Gilled vs Jilled - What's the difference?
As an adjective gilled
is having gills.
As a verb jilled is
- a gilled mushroom
(en proper noun
* 1994 , Floyd Skloot, Summer Blue , Story Line Press, ISBN 0934257086, page 98:
Generic use for any female (as Sheila in Australian English), especially paired (since the 15th c., compare Ienken and Iulyan) with the male Jack.
* 1590 , , Act V, Scene II:
- "Just Jill', I'm afraid." "Would you prefer if it was Gillian?" "Oh, I think so. Gillian sounds so much fancier." "Fancy?" Terrence said.

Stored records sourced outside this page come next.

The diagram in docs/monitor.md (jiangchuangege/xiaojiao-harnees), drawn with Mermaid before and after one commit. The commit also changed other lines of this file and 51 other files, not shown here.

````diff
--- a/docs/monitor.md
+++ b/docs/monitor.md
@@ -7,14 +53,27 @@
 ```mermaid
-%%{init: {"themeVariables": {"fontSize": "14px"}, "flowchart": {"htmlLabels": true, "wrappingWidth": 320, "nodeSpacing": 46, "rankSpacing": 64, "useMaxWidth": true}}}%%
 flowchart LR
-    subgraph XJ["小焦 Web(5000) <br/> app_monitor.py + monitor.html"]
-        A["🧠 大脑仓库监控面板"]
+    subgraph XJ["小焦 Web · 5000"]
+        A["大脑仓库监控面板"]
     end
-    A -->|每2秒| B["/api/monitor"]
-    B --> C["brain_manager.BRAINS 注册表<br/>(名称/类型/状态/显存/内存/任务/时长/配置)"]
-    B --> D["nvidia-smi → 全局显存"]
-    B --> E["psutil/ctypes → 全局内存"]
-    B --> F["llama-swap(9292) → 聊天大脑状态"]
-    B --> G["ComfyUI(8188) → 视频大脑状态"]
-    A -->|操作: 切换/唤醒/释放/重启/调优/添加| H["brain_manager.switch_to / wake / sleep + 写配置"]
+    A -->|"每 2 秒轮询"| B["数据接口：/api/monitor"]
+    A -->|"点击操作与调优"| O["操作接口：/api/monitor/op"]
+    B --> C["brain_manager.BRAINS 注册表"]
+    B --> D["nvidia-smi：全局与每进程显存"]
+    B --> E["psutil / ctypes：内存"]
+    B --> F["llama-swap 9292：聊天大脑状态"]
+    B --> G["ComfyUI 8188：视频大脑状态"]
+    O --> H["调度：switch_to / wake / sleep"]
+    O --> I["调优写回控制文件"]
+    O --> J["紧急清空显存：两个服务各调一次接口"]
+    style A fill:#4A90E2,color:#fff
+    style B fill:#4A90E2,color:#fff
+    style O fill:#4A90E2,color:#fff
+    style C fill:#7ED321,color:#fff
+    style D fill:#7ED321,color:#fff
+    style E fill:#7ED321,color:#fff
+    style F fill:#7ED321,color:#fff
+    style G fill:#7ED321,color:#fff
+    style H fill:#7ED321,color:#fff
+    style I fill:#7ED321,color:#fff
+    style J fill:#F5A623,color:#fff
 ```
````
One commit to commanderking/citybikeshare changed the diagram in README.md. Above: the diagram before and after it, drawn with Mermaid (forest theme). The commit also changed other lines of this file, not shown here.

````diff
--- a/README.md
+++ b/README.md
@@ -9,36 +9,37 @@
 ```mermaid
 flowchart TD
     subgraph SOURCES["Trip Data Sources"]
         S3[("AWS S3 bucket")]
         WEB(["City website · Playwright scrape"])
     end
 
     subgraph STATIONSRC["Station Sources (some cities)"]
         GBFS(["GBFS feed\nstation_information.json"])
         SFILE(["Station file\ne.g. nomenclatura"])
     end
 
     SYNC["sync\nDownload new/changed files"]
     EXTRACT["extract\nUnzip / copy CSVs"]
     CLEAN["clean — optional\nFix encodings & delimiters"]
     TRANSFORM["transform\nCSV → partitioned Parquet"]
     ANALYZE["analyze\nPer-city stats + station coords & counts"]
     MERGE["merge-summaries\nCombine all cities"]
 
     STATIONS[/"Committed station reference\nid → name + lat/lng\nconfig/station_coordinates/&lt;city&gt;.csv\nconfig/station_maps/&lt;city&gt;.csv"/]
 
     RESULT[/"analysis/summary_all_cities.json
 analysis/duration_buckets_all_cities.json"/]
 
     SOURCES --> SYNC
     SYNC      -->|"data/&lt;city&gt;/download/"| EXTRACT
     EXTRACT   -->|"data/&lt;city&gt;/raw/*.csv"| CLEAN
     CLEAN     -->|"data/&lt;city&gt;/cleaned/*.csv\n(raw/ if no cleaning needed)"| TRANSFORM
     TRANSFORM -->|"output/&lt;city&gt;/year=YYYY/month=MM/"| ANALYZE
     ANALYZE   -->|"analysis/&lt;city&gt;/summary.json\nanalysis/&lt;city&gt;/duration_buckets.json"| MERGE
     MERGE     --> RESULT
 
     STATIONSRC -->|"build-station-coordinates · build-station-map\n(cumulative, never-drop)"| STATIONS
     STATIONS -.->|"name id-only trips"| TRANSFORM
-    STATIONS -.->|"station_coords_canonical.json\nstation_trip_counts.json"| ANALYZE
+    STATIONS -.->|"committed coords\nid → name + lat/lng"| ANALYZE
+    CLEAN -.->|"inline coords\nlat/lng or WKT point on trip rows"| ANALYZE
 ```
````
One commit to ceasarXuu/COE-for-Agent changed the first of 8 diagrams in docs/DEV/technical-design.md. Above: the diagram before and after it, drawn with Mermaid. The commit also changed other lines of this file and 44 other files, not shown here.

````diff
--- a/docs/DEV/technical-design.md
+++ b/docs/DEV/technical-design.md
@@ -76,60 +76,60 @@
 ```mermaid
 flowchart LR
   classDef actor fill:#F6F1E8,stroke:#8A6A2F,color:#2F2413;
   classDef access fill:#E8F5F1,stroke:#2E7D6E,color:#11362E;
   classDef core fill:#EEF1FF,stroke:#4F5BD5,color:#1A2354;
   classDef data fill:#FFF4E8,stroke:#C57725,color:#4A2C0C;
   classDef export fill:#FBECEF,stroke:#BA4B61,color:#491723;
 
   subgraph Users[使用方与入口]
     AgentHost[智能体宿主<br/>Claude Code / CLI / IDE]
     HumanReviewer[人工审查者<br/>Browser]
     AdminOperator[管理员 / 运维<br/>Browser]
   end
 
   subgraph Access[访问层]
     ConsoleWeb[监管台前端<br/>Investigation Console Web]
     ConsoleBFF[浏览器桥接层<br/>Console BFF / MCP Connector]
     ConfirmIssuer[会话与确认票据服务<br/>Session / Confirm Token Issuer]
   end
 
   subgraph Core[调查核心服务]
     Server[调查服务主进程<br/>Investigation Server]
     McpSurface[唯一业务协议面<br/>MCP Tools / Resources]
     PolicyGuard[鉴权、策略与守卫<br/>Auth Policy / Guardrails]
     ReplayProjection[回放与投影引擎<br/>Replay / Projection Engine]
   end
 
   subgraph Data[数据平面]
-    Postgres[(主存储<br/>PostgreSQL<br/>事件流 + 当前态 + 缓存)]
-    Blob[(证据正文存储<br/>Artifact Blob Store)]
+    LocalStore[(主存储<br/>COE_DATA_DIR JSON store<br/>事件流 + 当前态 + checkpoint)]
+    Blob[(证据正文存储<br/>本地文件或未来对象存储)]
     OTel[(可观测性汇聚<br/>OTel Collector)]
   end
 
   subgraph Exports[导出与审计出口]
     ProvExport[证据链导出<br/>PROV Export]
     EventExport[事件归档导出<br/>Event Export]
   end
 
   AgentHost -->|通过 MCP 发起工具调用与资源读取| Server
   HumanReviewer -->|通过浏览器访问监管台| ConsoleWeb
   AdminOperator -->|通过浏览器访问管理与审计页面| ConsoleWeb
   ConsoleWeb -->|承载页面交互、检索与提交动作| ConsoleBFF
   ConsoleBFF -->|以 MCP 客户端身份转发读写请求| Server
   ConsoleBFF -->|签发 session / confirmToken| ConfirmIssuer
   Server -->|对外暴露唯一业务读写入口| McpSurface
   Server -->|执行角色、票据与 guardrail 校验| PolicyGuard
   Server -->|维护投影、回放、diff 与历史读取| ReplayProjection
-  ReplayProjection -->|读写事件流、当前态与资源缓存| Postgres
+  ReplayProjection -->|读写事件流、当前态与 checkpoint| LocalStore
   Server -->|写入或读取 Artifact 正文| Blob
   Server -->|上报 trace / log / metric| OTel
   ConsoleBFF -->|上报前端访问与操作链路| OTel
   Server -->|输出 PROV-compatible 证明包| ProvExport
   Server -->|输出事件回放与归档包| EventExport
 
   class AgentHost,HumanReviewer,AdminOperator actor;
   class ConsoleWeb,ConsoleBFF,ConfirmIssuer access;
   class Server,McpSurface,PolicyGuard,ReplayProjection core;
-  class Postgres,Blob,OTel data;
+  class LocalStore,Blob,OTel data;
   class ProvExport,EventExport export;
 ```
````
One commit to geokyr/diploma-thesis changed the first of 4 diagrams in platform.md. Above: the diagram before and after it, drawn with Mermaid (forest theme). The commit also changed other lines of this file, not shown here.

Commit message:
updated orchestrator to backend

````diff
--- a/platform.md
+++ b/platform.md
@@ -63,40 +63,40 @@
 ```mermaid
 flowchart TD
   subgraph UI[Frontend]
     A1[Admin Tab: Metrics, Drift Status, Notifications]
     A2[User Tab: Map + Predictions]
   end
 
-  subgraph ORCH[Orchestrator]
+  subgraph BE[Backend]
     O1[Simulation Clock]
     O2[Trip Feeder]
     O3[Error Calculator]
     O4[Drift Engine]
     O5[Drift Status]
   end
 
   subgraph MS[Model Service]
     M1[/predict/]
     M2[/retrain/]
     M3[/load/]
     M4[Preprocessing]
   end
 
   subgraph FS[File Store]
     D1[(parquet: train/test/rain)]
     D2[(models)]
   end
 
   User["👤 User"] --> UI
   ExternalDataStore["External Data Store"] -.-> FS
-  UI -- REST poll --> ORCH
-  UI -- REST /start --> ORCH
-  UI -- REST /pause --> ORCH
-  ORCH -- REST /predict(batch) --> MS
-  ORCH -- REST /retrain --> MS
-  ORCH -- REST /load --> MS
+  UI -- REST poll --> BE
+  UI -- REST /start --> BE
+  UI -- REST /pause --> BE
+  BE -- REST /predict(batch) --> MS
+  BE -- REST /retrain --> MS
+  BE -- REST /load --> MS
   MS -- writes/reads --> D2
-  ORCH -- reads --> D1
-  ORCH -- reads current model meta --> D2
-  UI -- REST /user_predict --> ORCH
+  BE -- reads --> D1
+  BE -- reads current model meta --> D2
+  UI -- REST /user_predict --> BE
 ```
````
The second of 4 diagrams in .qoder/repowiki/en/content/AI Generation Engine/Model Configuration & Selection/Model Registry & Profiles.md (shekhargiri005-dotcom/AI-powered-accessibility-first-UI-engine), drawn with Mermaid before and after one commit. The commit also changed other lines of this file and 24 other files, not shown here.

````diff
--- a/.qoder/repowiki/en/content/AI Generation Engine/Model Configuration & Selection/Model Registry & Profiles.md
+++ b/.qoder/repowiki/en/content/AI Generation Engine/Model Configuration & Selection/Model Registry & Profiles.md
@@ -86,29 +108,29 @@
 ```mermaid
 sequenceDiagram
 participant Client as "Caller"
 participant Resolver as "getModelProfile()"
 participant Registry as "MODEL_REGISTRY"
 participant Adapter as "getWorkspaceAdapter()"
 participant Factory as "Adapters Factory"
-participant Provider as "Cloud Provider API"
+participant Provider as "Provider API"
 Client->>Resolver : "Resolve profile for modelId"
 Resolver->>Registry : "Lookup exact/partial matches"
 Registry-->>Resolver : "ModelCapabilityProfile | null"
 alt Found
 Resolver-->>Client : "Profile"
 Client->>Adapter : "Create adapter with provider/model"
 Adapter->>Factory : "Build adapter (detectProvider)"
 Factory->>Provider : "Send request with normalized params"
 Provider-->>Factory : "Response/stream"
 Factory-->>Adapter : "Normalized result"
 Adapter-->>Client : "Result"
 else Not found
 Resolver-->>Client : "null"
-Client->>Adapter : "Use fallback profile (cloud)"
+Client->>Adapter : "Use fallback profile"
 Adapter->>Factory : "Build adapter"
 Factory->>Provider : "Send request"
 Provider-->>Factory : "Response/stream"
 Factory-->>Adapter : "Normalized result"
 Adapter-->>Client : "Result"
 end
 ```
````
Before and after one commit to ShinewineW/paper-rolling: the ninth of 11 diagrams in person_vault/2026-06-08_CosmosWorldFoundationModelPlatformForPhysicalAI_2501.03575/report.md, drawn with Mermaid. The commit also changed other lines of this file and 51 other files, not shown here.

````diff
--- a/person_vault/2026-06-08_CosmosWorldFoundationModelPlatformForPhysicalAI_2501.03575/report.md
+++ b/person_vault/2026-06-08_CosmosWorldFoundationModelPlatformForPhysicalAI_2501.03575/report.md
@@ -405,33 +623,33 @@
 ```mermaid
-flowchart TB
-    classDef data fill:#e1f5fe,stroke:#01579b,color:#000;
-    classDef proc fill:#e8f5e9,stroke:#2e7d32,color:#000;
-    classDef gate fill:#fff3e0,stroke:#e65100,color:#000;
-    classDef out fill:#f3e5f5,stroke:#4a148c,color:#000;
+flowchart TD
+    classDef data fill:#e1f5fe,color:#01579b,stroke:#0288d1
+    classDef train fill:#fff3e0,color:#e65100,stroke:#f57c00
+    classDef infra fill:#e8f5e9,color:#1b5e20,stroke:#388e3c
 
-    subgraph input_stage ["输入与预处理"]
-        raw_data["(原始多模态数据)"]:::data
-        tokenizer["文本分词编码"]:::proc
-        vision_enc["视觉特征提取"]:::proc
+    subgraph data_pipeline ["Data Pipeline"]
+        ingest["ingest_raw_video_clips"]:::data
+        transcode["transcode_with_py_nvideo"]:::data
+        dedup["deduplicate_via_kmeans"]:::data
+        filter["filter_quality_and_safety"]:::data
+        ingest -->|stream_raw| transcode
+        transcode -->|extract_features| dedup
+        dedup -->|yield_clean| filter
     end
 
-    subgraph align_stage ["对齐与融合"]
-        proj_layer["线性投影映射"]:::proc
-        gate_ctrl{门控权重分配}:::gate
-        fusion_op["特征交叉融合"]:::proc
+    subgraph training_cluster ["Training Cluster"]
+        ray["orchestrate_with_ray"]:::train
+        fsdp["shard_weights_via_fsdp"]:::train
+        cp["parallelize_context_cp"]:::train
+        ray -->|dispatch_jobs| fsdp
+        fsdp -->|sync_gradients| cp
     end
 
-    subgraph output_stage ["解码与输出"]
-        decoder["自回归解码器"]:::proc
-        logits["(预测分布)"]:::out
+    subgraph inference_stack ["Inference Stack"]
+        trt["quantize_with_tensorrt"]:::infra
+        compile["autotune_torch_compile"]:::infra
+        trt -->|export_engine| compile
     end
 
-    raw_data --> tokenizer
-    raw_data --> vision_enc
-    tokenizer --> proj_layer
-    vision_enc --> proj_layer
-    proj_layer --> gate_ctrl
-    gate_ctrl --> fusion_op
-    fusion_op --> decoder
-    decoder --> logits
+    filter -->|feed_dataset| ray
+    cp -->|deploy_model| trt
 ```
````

He smiled at her. "Or perhaps it sounds flashy?" "Royal," Richard said. "Flowery," Terrence added. "You could say Gillian was more flowery. That would fit. What about you, Corrie, what does it sound like to you?" "Rich," Corrie glanced at '''Jill'''. "Gillian sounds richer than ' Jill ."
- Our wooing doth not end like an old play;
- Jack hath not Jill ; these ladies' courtesy
A young woman; a sweetheart; like the variant spelling Gill it was also associated with various assertive uses of the term flirt, as in flirtgigg (used by William Shakespeare for a 'woman of light or loose behavior').
A jillstrap: the female counterpart to a jockstrap.
- Might well have made our sport a comedy.